Scotland Secretary David Mundell and Prime Minister Theresa May’s deputy, Damian Green, met Scottish government ministers John Swinney and Michael Russell in Edinburgh on Wednesday, as they accused the London-based government of an “attempted power grab.” While the talks were “useful,” Russell said an accord had not been reached and further meetings have been scheduled in the next few weeks.
May’s flagship legislation to transpose all EU laws into British statute “is a blatant power grab which would take existing competence over a wide range of devolved policy areas, including aspects of things like agriculture and fishing, away from Holyrood,” Russell said in a statement following the meeting. “That means that unless there are serious and significant changes to the proposed legislation, the strong likelihood is that the Scottish Parliament will vote against the repeal bill.”
The ongoing dispute over the bill — which leaders of the Scottish and Welsh governments rejected last month — threatens to cause a constitutional crisis for May’s already weakened administration. Scotland voted to remain in Europe in last year’s referendum and First Minister Nicola Sturgeon has since called on the U.K. government to prioritize continued access to the single market.
The Scottish government says the EU withdrawal bill would see Westminster take control of significant areas of devolved policy, like farming, environmental protection and control of the seas.
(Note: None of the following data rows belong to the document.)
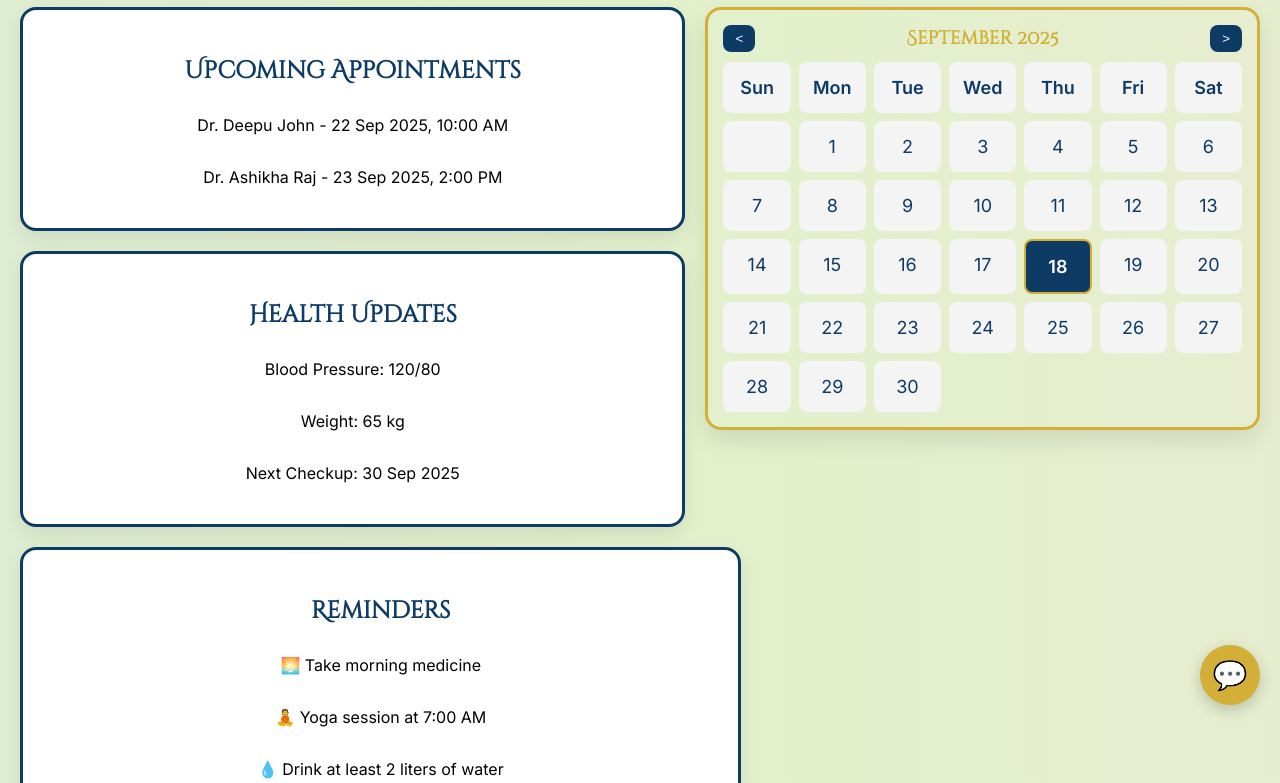
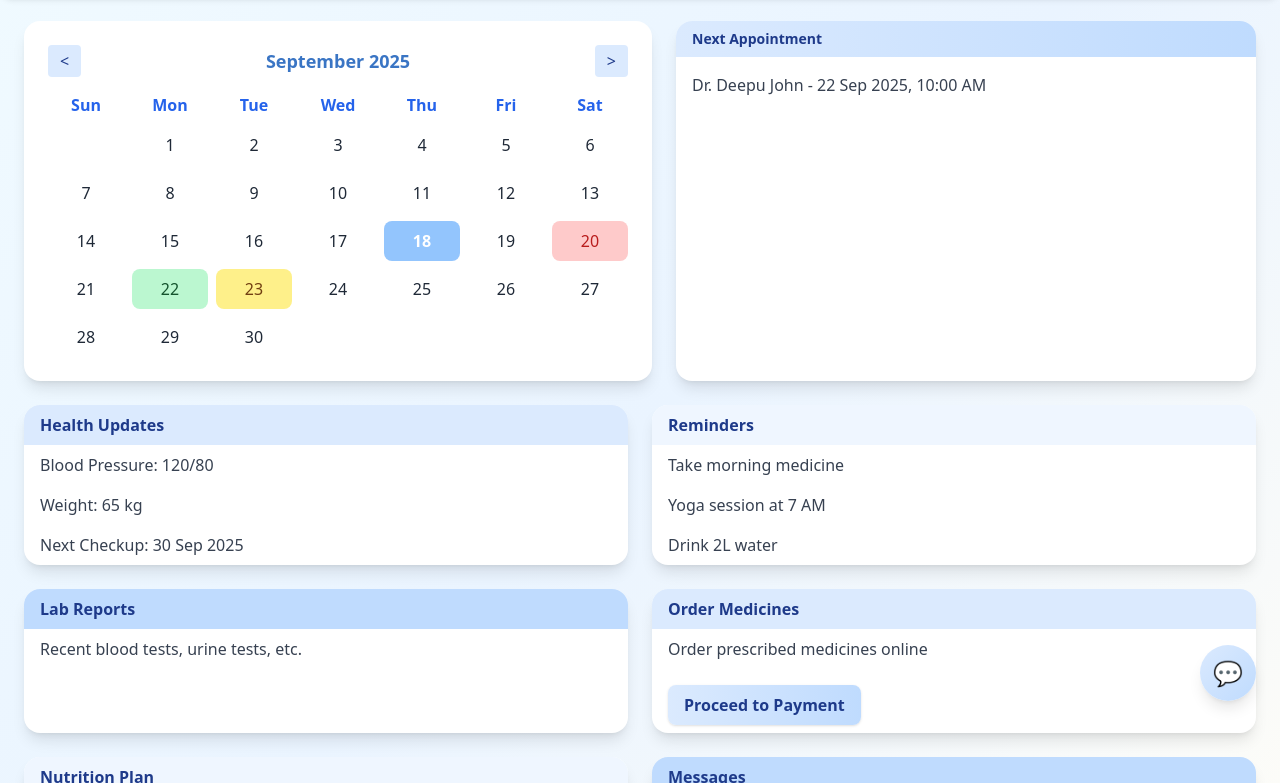
Before and after one commit to Gitika-dhingra/PrakritiPath, a plain HTML site: page Frontend/Userdashboard.html in a window 1280 px wide. Shown: the part 75-858 px from the top of the page. Drawn offline with nearby package versions, Linux system fonts and the light colour scheme; a web font is replaced by a local one.

Commit message:
updated chatbot

```diff
--- a/Frontend/Userdashboard.html
+++ b/Frontend/Userdashboard.html
@@ -3,266 +3,54 @@
 <head>
 <meta charset="UTF-8">
 <meta name="viewport" content="width=device-width, initial-scale=1.0">
-<title>Dashboard - PrakritiPath</title>
-<link href="https://fonts.googleapis.com/css2?family=Cinzel+Decorative&family=Forum&family=Inter:wght@300;400;600&display=swap" rel="stylesheet">
+<title>PrakritiPath Dashboard</title>
+<script src="https://cdn.tailwindcss.com"></script>
 <style>
-:root{
-  --greek-blue:#0d3b66;
-  --greek-gold:#d4af37;
-  --greek-light:#f4f4f4;
-  --accent:#0f766e;
-  --bg:#f8faf9;
-  --card:#ffffff;
+body {
+  background: linear-gradient(135deg, #f0faff 0%, #eaf4ff 50%, #fffdf7 100%);
 }
-body{
-  margin:0;
-  font-family:Inter, sans-serif;
-  background:linear-gradient(270deg,#fde2e4,#e2f0cb,#cfe0e8,#fff1e6);
-  background-size:800% 800%;
-  animation: pastelShift 25s ease infinite;
-}
-@keyframes pastelShift{
-  0%{background-position:0% 50%}
-  50%{background-position:100% 50%}
-  100%{background-position:0% 50%}
-}
-
-/* Header */
-header{
-  background:var(--greek-blue);
-  color:#fff;
-  padding:15px 30px;
-  font-family:'Cinzel Decorative', serif;
-  display:flex; justify-content:space-between; align-items:center;
-}
-header h1{margin:0;font-size:24px;}
-
-/* Layout */
-.container{
-  display:flex;
-  gap:20px;
-  padding:20px;
-}
-.left-panel{
-  flex:1.2;
-  display:flex;
-  flex-direction:column;
-  gap:20px;
-}
-.right-panel{
-  flex:1;
-  display:flex;
-  flex-direction:column;
-  gap:20px;
-}
-
-/* Boxes */
-.box, .feature-box{
-  background:var(--card);
-  padding:20px;
-  border-radius:16px;
-  box-shadow:0 10px 25px rgba(2,6,23,0.1);
-  border:3px solid var(--greek-gold);
-  text-align:center;
-  display:flex;
-  flex-direction:column;
-  align-items:center;
-  justify-content:center;
-}
-
-/* Full-width box */
-.full-width{
-  width:calc(100% - 0px);
-  margin:0 auto;
-}
-
-/* Calendar */
-.calendar-container{
-  text-align:center;
-  padding:15px;
-  border:3px solid var(--greek-gold);
-  border-radius:16px;
-  box-shadow:0 10px 25px rgba(2,6,23,0.1);
-}
-.calendar-header{
-  display:flex;
-  justify-content:space-between;
-  align-items:center;
-  margin-bottom:10px;
-}
-.calendar-header button{
-  background:var(--greek-blue);
-  color:#fff;
-  border:none;
-  padding:6px 12px;
-  border-radius:8px;
-  cursor:pointer;
-}
-.calendar-header h3{
-  margin:0;
-  color:var(--greek-gold);
-  font-family:'Cinzel Decorative', serif;
-}
-.calendar{
-  display:grid;
-  grid-template-columns:repeat(7, 1fr);
-  gap:8px;
-}
-.calendar div{
-  padding:15px 0;
-  font-size:18px;
-  border-radius:8px;
-  background-color:var(--greek-light);
-  color:var(--greek-blue);
-}
-.calendar .day-header{
-  font-weight:bold;
-  color:var(--greek-blue);
-}
-.calendar .today{
-  background-color:var(--greek-blue);
-  color:#fff;
-  font-weight:bold;
-  border:2px solid var(--greek-gold);
-}
-
-/* Feature boxes */
-.feature-box{
-  padding:25px;
-  border-radius:16px;
-  border:3px solid var(--greek-blue);
-  box-shadow:0 8px 20px rgba(2,6,23,0.08);
-  font-size:16px;
-  font-weight:500;
-  cursor:pointer;
-}
-.feature-box h2{
-  margin-bottom:12px;
-  color:var(--greek-blue);
-  font-family:'Cinzel Decorative', serif;
-}
-.feature-content{
-  display:none;
-  margin-top:10px;
-  text-align:left;
-  width:100%;
-  font-size:15px;
-  color:#333;
-}
-
-/* Chatbot Icon */
-#chatbotIcon{
-  position:fixed;
-  bottom:20px;
-  right:20px;
-  background:var(--greek-gold);
-  color:var(--greek-blue);
-  width:60px;
-  height:60px;
-  border-radius:50%;
-  display:flex;
-  justify-content:center;
-  align-items:center;
-  font-size:28px;
-  cursor:pointer;
-  box-shadow:0 5px 15px rgba(0,0,0,0.2);
-  text-decoration:none;
+.card-hover:hover {
+  transform: translateY(-5px);
+  box-shadow: 0 10px 25px rgba(0,0,0,0.1);
+  transition: all 0.3s ease-in-out;
 }
 </style>
 </head>
-<body>
+<body class="min-h-screen font-sans">
 
-<header>
-  <h1>PrakritiPath Dashboard</h1>
+<!-- Navbar -->
+<header class="flex justify-between items-center bg-white shadow-md px-8 py-4 rounded-b-xl">
+  <h1 class="text-2xl font-bold text-[#3A75C4]">PrakritiPath</h1> <!-- Greek blue heading -->
+  <a href="registration/logout.html" class="bg-blue-100 hover:bg-blue-200 text-blue-900 px-5 py-2 rounded-lg font-medium transition">Logout</a>
 </header>
 
-<div class="container">
-  <!-- Left Panel -->
-  <div class="left-panel">
-    <div class="feature-box">
-      <h2>Upcoming Appointments</h2>
-      <p>Dr. Deepu John - 22 Sep 2025, 10:00 AM</p>
-      <p>Dr. Ashikha Raj - 23 Sep 2025, 2:00 PM</p>
+<!-- Top Container -->
+<div class="flex flex-col md:flex-row gap-6 p-6">
+
+  <!-- Calendar Panel -->
+  <div class="md:flex-1 bg-white rounded-2xl shadow-lg p-6">
+    <div class="flex justify-between items-center mb-4">
+      <button id="prevMonth" class="bg-blue-100 text-blue-900 px-3 py-1 rounded hover:bg-blue-200 transition">&lt;</button>
+      <h3 id="monthYear" class="text-[#3A75C4] font-semibold text-lg">September 2025</h3>
+      <button id="nextMonth" class="bg-blue-100 text-blue-900 px-3 py-1 rounded hover:bg-blue-200 transition">&gt;</button>
     </div>
-
-    <div class="feature-box">
-      <h2>Health Updates</h2>
-      <p>Blood Pressure: 120/80</p>
-      <p>Weight: 65 kg</p>
-      <p>Next Checkup: 30 Sep 2025</p>
-    </div>
-
-    <div class="feature-box full-width">
-      <h2>Reminders</h2>
-      <p>🌅 Take morning medicine</p>
-      <p>🧘 Yoga session at 7:00 AM</p>
-      <p>💧 Drink at least 2 liters of water</p>
-      <p>📞 Call nutritionist for weekly plan</p>
-      <p>🍎 Eat seasonal fruits</p>
-      <p>🛌 Sleep by 10 PM</p>
-    </div>
-
-    <!-- Features with toggle content -->
-    <div class="feature-box" onclick="toggleFeature(this)">
-      <h2>View Lab Reports</h2>
-      <div class="feature-content">
-        <p>Check your recent blood tests, urine tests, and other lab results here.</p>
-      </div>
-    </div>
-
-    <div class="feature-box" onclick="toggleFeature(this)">
-      <h2>Order Medicines</h2>
-      <div class="feature-content">
-        <p>Order prescribed medicines online and track delivery status.</p>
-      </div>
-    </div>
-
-    <div class="feature-box" onclick="toggleFeature(this)">
-      <h2>Book Consultation</h2>
-      <div class="feature-content">
-        <p>Schedule online or offline consultations with available doctors.</p>
-      </div>
-    </div>
-
-    <div class="feature-box" onclick="toggleFeature(this)">
-      <h2>Health Tips</h2>
-      <div class="feature-content">
-        <p>Daily wellness tips including diet, exercise, and mental health guidance.</p>
-      </div>
-    </div>
-
-    <div class="feature-box" onclick="toggleFeature(this)">
-      <h2>Emergency Contacts</h2>
-      <div class="feature-content">
-        <p>Quick access to emergency numbers and nearby hospitals.</p>
-      </div>
-    </div>
-
-    <div class="feature-box" onclick="toggleFeature(this)">
-      <h2>Insurance Details</h2>
-      <div class="feature-content">
-        <p>View your insurance policies, claim status, and related documents.</p>
-      </div>
-    </div>
+    <div class="grid grid-cols-7 gap-2 text-center font-medium text-gray-600" id="calendar"></div>
   </div>
 
-  <!-- Right Panel (Calendar) -->
-  <div class="right-panel">
-    <div class="calendar-container">
-      <div class="calendar-header">
-        <button id="prevMonth">&lt;</button>
-        <h3 id="monthYear">September 2025</h3>
-        <button id="nextMonth">&gt;</button>
-      </div>
-      <div class="calendar" id="calendar">
-        <!-- Days will be injected here -->
-      </div>
+  <!-- Next Appointment -->
+  <div class="md:flex-1">
+    <div class="bg-white rounded-2xl shadow-lg overflow-hidden card-hover h-full">
+      <div class="bg-gradient-to-r from-blue-100 to-blue-200 text-blue-900 px-4 py-2 font-semibold text-sm">Next Appointment</div>
+      <p class="p-4 text-gray-700">Dr. Deepu John - 22 Sep 2025, 10:00 AM</p>
     </div>
   </div>
 </div>
 
+<!-- Bottom Grid -->
+<div class="grid grid-cols-1 md:grid-cols-2 gap-6 px-6 pb-6 items-stretch" id="backendGrid"></div>
+
 <!-- Chatbot Icon -->
-<a href="chatbot.html" id="chatbotIcon">💬</a>
+<a href="chatbot.html" class="fixed bottom-6 right-6 bg-gradient-to-br from-blue-100 to-blue-200 text-blue-900 w-14 h-14 rounded-full flex items-center justify-center text-2xl shadow-lg hover:scale-110 transition transform">💬</a>
 
 <script>
 // Calendar JS
@@ -272,12 +60,18 @@ let today = new Date();
 let currentMonth = today.getMonth();
 let currentYear = today.getFullYear();
 
+const appointments = [
+  {date: new Date(2025,8,20), status:'missed'},
+  {date: new Date(2025,8,22), status:'visited'},
+  {date: new Date(2025,8,23), status:'upcoming'}
+];
+
 function renderCalendar(month, year){
   calendarEl.innerHTML = '';
   const daysOfWeek = ['Sun','Mon','Tue','Wed','Thu','Fri','Sat'];
-  daysOfWeek.forEach(d=>{
+  daysOfWeek.forEach(d => {
     const div = document.createElement('div');
-    div.classList.add('day-header');
+    div.className = 'font-semibold text-blue-600';
     div.textContent = d;
     calendarEl.appendChild(div);
   });
@@ -285,47 +79,58 @@ function renderCalendar(month, year){
   const firstDay = new Date(year, month,1).getDay();
   const daysInMonth = new Date(year, month+1,0).getDate();
 
-  for(let i=0;i<firstDay;i++){
-    const div = document.createElement('div');
+  for(let i=0;i<firstDay;i++) calendarEl.appendChild(document.createElement('div'));
+
+  for(let day=1;day<=daysInMonth;day++){
+    const div=document.createElement('div');
+    div.textContent=day;
+    div.className='py-2 rounded-lg transition text-gray-800';
+    if(day===today.getDate() && month===today.getMonth() && year===today.getFullYear()) div.classList.add('bg-blue-300','text-white','font-bold');
+    appointments.forEach(app=>{
+      if(app.date.getDate()===day && app.date.getMonth()===month && app.date.getFullYear()===year){
+        if(app.status==='visited') div.classList.add('bg-green-200','text-green-900');
+        if(app.status==='missed') div.classList.add('bg-red-200','text-red-700');
+        if(app.status==='upcoming') div.classList.add('bg-yellow-200','text-yellow-900');
+      }
+    });
     calendarEl.appendChild(div);
   }
 
-  for(let day=1;day<=daysInMonth;day++){
-    const div = document.createElement('div');
-    div.textContent = day;
-    if(day===today.getDate() && month===today.getMonth() && year===today.getFullYear()){
-      div.classList.add('today');
-    }
-    calendarEl.appendChild(div);
-  }
-
-  const monthNames = ["January","February","March","April","May","June","July","August","September","October","November","December"];
-  monthYearEl.textContent = `${monthNames[month]} ${year}`;
+  const monthNames=["January","February","March","April","May","June","July","August","September","October","November","December"];
+  monthYearEl.textContent=`${monthNames[month]} ${year}`;
 }
 
 document.getElementById('prevMonth').addEventListener('click',()=>{
-  currentMonth--;
-  if(currentMonth<0){currentMonth=11; currentYear--;}
+  currentMonth--; if(currentMonth<0){currentMonth=11; currentYear--;}
   renderCalendar(currentMonth,currentYear);
 });
 document.getElementById('nextMonth').addEventListener('click',()=>{
-  currentMonth++;
-  if(currentMonth>11){currentMonth=0; currentYear++;}
+  currentMonth++; if(currentMonth>11){currentMonth=0; currentYear++;}
   renderCalendar(currentMonth,currentYear);
 });
-
 renderCalendar(currentMonth,currentYear);
 
-// Toggle feature content
-function toggleFeature(element){
-  const content = element.querySelector('.feature-content');
-  if(content.style.display === 'block'){
-    content.style.display = 'none';
-  } else {
-    content.style.display = 'block';
-  }
-}
+// Backend items
+const backendItems=[
+  {title:'Health Updates',type:'bg-blue-100 text-blue-900',content:['Blood Pressure: 120/80','Weight: 65 kg','Next Checkup: 30 Sep 2025']},
+  {title:'Reminders',type:'bg-blue-50 text-blue-900',content:['Take morning medicine','Yoga session at 7 AM','Drink 2L water']},
+  {title:'Lab Reports',type:'bg-blue-200 text-blue-900',content:['Recent blood tests, urine tests, etc.']},
+  {title:'Order Medicines',type:'bg-blue-100 text-blue-900',content:[
+    'Order prescribed medicines online',
+    '<a href="paymentgateway.html" class="inline-block mt-2 bg-gradient-to-r from-blue-100 to-blue-200 text-blue-900 px-4 py-2 rounded-lg font-semibold shadow hover:scale-105 transition">Proceed to Payment</a>'
+  ]},
+  {title:'Nutrition Plan',type:'bg-blue-50 text-blue-900',content:['Breakfast: Oats','Lunch: Salad','Dinner: Soup']},
+  {title:'Messages',type:'bg-blue-200 text-blue-900',content:['Message from Dr. Deepu','Message from receptionist']}
+];
+
+const grid=document.getElementById('backendGrid');
+backendItems.forEach(item=>{
+  const div=document.createElement('div');
+  div.className=`bg-white shadow-lg rounded-2xl overflow-hidden card-hover flex flex-col h-full`;
+  div.innerHTML=`<div class="${item.type} px-4 py-2 font-semibold">${item.title}</div>
+  <div class="flex-1">${item.content.map(c=>`<p class="px-4 py-2 text-gray-700">${c}</p>`).join('')}</div>`;
+  grid.appendChild(div);
+});
 </script>
-
 </body>
 </html>
```
Also changed, not shown: Frontend/chatbot.html (+52 -124 lines).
Its opinion counts because May is seeking consent from the legislatures in Scotland, Wales and Northern Ireland to approve the bill. While she’s not bound by their decision, there are no precedents for the central government ignoring such a refusal.
“There are issues on which the U.K. and Scottish Governments place a different emphasis, but we agreed that we need to work on the principles on which we’ll engage,” Green said in a statement after the meeting. “We were also united on the aim that the Scottish Parliament has more powers at the end of this process,” he adding, saying he was “confident” they’ll be able to “reassure the Scottish Government further of our good faith on these matters.”